A survey of companies from different sectors conducted by Institut Cerdà’s Crisis Management Support Service has found that 76% of the companies have incorporated the concept of business continuity as a strategic area in the last decade. This compares with the fact that only 24% of them had already developed this more than ten years ago. The survey also revealed that, on average, four people within a company work on business continuity, and in 63% of cases these people are in-house staff. This is a clear indication of the consideration and consolidation of this function in companies.
The concept of “business continuity” defines the capacity of an organization to continue delivering products or services to predetermined levels of acceptability following a disruptive incident. This concept was born in the 1970s with the emergence of disaster recovery plans. It has evolved to the point where there are now international standards, such as ISO 22301, to guide work in this area. These standards and guides facilitate the planning and implementation of business continuity in organizations. Institut Cerdà has a specific department, within the Crisis Management Support Service, to support companies in the implementation and development of business continuity plans and compliance with the ISO 22301 standard.
Specifically, the ISO 22301 standard helps a company to identify and prioritize the threats it faces. It addresses the requirements of a management system to protect them from incidents that may cause interruptions in their activities, reduce the likelihood and the impact of these incidents occurring, and guarantee the subsequent recovery.

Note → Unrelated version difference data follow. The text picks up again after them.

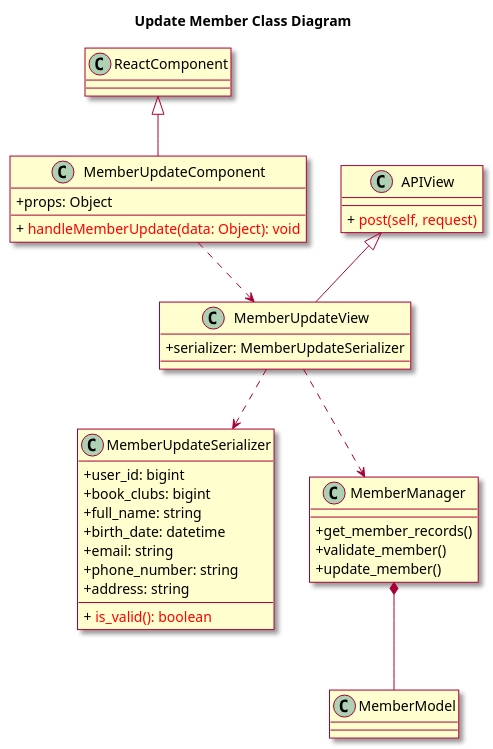
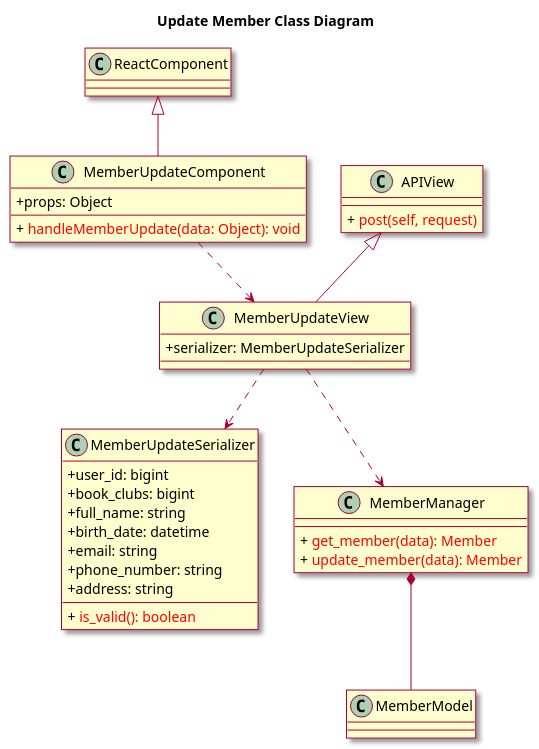
Before and after one commit to ljttl3q04t/Book-Over-There: the diagram in uml/024-class-update-member.wsd, drawn with PlantUML. The commit also changed 5 other files, not shown here.

```diff
--- a/uml/024-class-update-member.wsd
+++ b/uml/024-class-update-member.wsd
@@ -1,48 +1,47 @@
 @startuml
 skin rose
 skinparam classAttributeIconSize 0
 
 title Update Member Class Diagram
 class ReactComponent
 
 class MemberUpdateComponent {
 	+ props: Object
 	+ {method} <color:red> handleMemberUpdate(data: Object): void
 }
 
 class MemberUpdateView {
 	+ serializer: MemberUpdateSerializer
 }
 
 class APIView {
 	+ {method} <color:red> post(self, request)
 }
 
 class MemberUpdateSerializer {
 	+ user_id: bigint
     + book_clubs: bigint
     + full_name: string
     + birth_date: datetime 
     + email: string
     + phone_number: string
     + address: string
 	+ {method} <color:red> is_valid(): boolean
 }
 
 class MemberManager {
-  + get_member_records()
-  + validate_member()
-  + update_member()
+  +  {method} <color:red> get_member(data): Member
+  +  {method} <color:red> update_member(data): Member
 }
 
 class MemberModel {
 }
 
 ReactComponent <|-- MemberUpdateComponent
 APIView <|-- MemberUpdateView
 MemberUpdateComponent ..> MemberUpdateView
 MemberUpdateView ..> MemberUpdateSerializer
 MemberUpdateView ..> MemberManager
 MemberManager *-- MemberModel
 
 @enduml
```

Business continuity is usually a strategic activity, conducted at a high level within organizations. It will probably include the presence and consideration of the Board of Directors. In fact, almost 30% of companies consulted have raised this function to the highest levels of responsibility in their organisation.